_What the exercise asks:_ Find the lines below in which the string "label" occurs. Copy each one.

Data excerpts:

#####

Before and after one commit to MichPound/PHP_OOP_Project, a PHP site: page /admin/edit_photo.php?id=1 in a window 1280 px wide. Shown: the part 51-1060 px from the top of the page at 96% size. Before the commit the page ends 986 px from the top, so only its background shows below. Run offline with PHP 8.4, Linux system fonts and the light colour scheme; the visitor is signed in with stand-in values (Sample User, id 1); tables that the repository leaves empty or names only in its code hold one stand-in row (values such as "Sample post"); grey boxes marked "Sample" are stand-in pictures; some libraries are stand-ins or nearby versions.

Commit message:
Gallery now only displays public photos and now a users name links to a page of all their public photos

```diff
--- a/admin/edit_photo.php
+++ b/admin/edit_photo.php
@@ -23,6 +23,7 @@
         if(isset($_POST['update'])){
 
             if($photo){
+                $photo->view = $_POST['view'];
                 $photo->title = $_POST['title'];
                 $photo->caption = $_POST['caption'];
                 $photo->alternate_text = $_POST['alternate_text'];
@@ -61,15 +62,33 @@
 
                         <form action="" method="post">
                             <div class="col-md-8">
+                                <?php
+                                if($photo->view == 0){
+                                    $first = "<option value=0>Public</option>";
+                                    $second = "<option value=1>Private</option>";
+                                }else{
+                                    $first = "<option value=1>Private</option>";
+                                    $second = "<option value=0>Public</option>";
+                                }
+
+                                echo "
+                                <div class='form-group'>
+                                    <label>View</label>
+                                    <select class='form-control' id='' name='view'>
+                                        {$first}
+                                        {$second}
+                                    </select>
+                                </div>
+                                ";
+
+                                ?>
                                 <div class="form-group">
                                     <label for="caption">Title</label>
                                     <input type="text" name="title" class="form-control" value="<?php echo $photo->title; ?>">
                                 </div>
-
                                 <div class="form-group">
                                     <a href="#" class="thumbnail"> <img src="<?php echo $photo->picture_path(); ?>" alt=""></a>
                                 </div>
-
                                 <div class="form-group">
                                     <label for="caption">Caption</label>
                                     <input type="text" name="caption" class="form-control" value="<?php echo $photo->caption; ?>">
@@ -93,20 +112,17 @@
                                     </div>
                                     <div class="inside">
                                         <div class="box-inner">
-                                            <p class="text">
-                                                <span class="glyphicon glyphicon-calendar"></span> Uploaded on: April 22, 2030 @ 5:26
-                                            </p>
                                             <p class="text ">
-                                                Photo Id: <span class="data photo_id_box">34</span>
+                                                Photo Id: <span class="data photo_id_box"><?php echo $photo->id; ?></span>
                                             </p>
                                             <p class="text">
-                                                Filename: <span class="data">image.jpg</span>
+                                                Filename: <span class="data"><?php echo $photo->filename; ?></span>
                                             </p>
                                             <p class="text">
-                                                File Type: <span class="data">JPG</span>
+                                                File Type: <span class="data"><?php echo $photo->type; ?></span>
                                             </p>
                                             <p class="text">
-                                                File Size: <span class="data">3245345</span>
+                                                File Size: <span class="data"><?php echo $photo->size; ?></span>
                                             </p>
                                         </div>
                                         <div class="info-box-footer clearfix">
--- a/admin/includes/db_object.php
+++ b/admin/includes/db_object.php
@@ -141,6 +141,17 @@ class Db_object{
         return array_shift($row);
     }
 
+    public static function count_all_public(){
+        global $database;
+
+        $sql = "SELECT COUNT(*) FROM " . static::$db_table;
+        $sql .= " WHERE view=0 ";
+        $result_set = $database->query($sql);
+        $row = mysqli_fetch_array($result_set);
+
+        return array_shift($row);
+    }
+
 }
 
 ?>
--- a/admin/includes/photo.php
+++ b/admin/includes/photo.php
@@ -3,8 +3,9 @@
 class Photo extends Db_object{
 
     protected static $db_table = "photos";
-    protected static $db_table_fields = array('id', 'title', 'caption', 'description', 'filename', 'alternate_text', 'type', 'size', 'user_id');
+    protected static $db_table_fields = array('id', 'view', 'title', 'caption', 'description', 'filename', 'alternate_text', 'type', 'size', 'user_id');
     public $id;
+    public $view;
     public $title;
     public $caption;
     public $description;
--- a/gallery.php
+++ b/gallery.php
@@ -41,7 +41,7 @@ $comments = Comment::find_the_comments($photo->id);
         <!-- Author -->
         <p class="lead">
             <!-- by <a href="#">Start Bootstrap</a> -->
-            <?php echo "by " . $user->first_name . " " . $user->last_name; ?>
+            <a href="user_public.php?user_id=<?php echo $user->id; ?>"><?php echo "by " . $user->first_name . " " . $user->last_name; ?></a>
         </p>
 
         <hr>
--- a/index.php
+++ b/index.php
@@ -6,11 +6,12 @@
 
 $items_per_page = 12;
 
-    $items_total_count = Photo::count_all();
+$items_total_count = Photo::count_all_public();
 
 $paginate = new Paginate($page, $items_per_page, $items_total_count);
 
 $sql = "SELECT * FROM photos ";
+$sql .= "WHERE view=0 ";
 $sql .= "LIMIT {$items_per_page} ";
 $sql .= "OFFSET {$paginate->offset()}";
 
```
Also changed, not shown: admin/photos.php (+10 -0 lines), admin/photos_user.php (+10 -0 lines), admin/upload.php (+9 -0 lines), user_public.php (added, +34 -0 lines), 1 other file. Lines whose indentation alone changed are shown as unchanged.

#####

_Task result:_
+                                    <label>View</label>
                                     <label for="caption">Title</label>
                                     <label for="caption">Caption</label>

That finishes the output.